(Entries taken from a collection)
=== Section Start ===
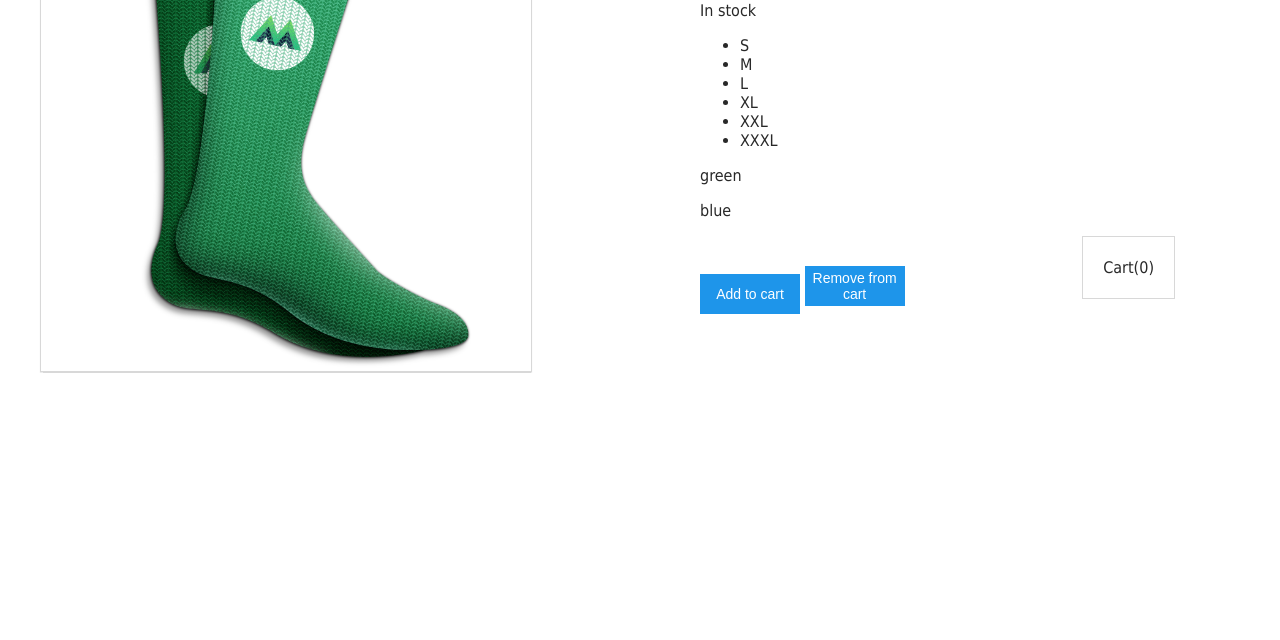
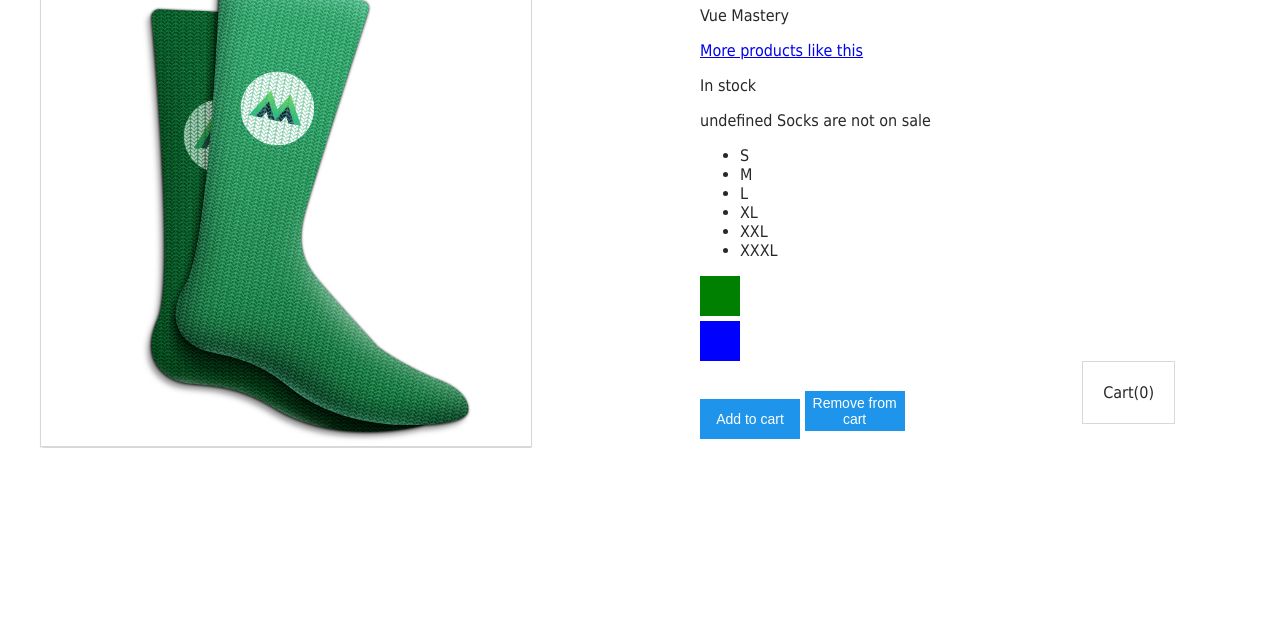
Before and after one commit to danielsdawby/1nedelya, a plain HTML site: page index.html in a window 1280 px wide. Shown: the part 160-800 px from the top of the page. Drawn offline with Linux system fonts and the light colour scheme.

Commit message:
5 commit

```diff
--- a/index.html
+++ b/index.html
@@ -12,6 +12,7 @@
 
 <body>
     <div id="app">
+        <div class="nav-bar"></div>
         <div class="product">
             <div class="product-image">
                 <img src="assets/vmSocks-green-onWhite.jpg" alt="">
@@ -23,6 +24,7 @@
                 <span v-if="onSale">On Sale!</span>
                 <p v-if="inventory > 10">In stock</p>
                 <p v-else>Out of stock</p>
+                <p>{{ sale }}</p>
                 <p v-else-if="inventory <= 10 && inventory > 0">Almost sold out!</p>
                 <ul>
                     <li v-for="detail in details">{{ detail }}</li>
@@ -30,8 +32,8 @@
                 <ul>
                     <li v-for="size in sizes">{{ size }}</li>
                 </ul>
-                <div v-for="variant in variants" :key="variant.variantId">
-                    <p>{{ variant.variantColor }}</p>
+                <div class="color-box" v-for="variant in variants" :key="variant.variantId"
+                    :style="{ backgroundColor:variant.variantColor }" @mouseover="updateProduct(variant.variantImage)">
                 </div>
                 <button v-on:click="addToCart">Add to cart</button>
                 <button @click="removeFromCart">Remove from cart</button>
--- a/js/main.js
+++ b/js/main.js
@@ -2,7 +2,7 @@
     el: '#app',
     data: {
         product: 'Socks',
-        description: 'A pair of warm fuzzy socks',
+        description: 'Vue Mastery',
         image: "./assets/vmSocks-green-onWhite.jpg",
         link: 'https://www.amazon.com/s/ref=nb_sb_noss?url=search-alias%3Daps&field-keywords=socks',
         altText: "A pair of socks",
@@ -12,14 +12,15 @@
             {
                 variantId: 2234,
                 variantColor: 'green',
-                variantImage: 'https://www.vuemastery.com/images/challenges/vmSocks-green-onWhite.jpg'
+                variantImage: './assets/vmSocks-green-onWhite.jpg',
+                variantQuantity: 10
 
             },
             {
                 variantId: 2235,
                 variantColor: 'blue',
-                variantImage: 'https://www.vuemastery.com/images/challenges/vmSocks-blue-onWhite.jpg'
-
+                variantImage: './assets/vmSocks-blue-onWhite.jpg',
+                variantQuantity: 0
             }
         ],
         sizes: ['S', 'M', 'L', 'XL', 'XXL', 'XXXL'],
@@ -35,5 +36,22 @@
         removeFromCart() {
             this.cart -= 1
         }
+    },
+    computed: {
+        title() {
+            return this.brand + ' ' + this.product
+        },
+        image() {
+            return this.variants[this.selectedVariant].variantImage
+        },
+        inStock() {
+            return this.variants[this.selectedVariant].variantQuantity
+        },
+        sale() {
+            if (this.onSale) {
+                return this.brand + ' ' + this.product + ' are on sale!'
+            }
+            return this.brand + ' ' + this.product + ' are not on sale'
+        }
     }
 })
```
=== Section End ===
### Activity
All entries above are to be set down word for word, and the pictures are to be left out.

### Response to the task
Before and after one commit to danielsdawby/1nedelya, a plain HTML site: page index.html in a window 1280 px wide. Shown: the part 160-800 px from the top of the page. Drawn offline with Linux system fonts and the light colour scheme.

Commit message:
5 commit

```diff
--- a/index.html
+++ b/index.html
@@ -12,6 +12,7 @@
 
 <body>
     <div id="app">
+        <div class="nav-bar"></div>
         <div class="product">
             <div class="product-image">
                 <img src="assets/vmSocks-green-onWhite.jpg" alt="">
@@ -23,6 +24,7 @@
                 <span v-if="onSale">On Sale!</span>
                 <p v-if="inventory > 10">In stock</p>
                 <p v-else>Out of stock</p>
+                <p>{{ sale }}</p>
                 <p v-else-if="inventory <= 10 && inventory > 0">Almost sold out!</p>
                 <ul>
                     <li v-for="detail in details">{{ detail }}</li>
@@ -30,8 +32,8 @@
                 <ul>
                     <li v-for="size in sizes">{{ size }}</li>
                 </ul>
-                <div v-for="variant in variants" :key="variant.variantId">
-                    <p>{{ variant.variantColor }}</p>
+                <div class="color-box" v-for="variant in variants" :key="variant.variantId"
+                    :style="{ backgroundColor:variant.variantColor }" @mouseover="updateProduct(variant.variantImage)">
                 </div>
                 <button v-on:click="addToCart">Add to cart</button>
                 <button @click="removeFromCart">Remove from cart</button>
--- a/js/main.js
+++ b/js/main.js
@@ -2,7 +2,7 @@
     el: '#app',
     data: {
         product: 'Socks',
-        description: 'A pair of warm fuzzy socks',
+        description: 'Vue Mastery',
         image: "./assets/vmSocks-green-onWhite.jpg",
         link: 'https://www.amazon.com/s/ref=nb_sb_noss?url=search-alias%3Daps&field-keywords=socks',
         altText: "A pair of socks",
@@ -12,14 +12,15 @@
             {
                 variantId: 2234,
                 variantColor: 'green',
-                variantImage: 'https://www.vuemastery.com/images/challenges/vmSocks-green-onWhite.jpg'
+                variantImage: './assets/vmSocks-green-onWhite.jpg',
+                variantQuantity: 10
 
             },
             {
                 variantId: 2235,
                 variantColor: 'blue',
-                variantImage: 'https://www.vuemastery.com/images/challenges/vmSocks-blue-onWhite.jpg'
-
+                variantImage: './assets/vmSocks-blue-onWhite.jpg',
+                variantQuantity: 0
             }
         ],
         sizes: ['S', 'M', 'L', 'XL', 'XXL', 'XXXL'],
@@ -35,5 +36,22 @@
         removeFromCart() {
             this.cart -= 1
         }
+    },
+    computed: {
+        title() {
+            return this.brand + ' ' + this.product
+        },
+        image() {
+            return this.variants[this.selectedVariant].variantImage
+        },
+        inStock() {
+            return this.variants[this.selectedVariant].variantQuantity
+        },
+        sale() {
+            if (this.onSale) {
+                return this.brand + ' ' + this.product + ' are on sale!'
+            }
+            return this.brand + ' ' + this.product + ' are not on sale'
+        }
     }
 })
```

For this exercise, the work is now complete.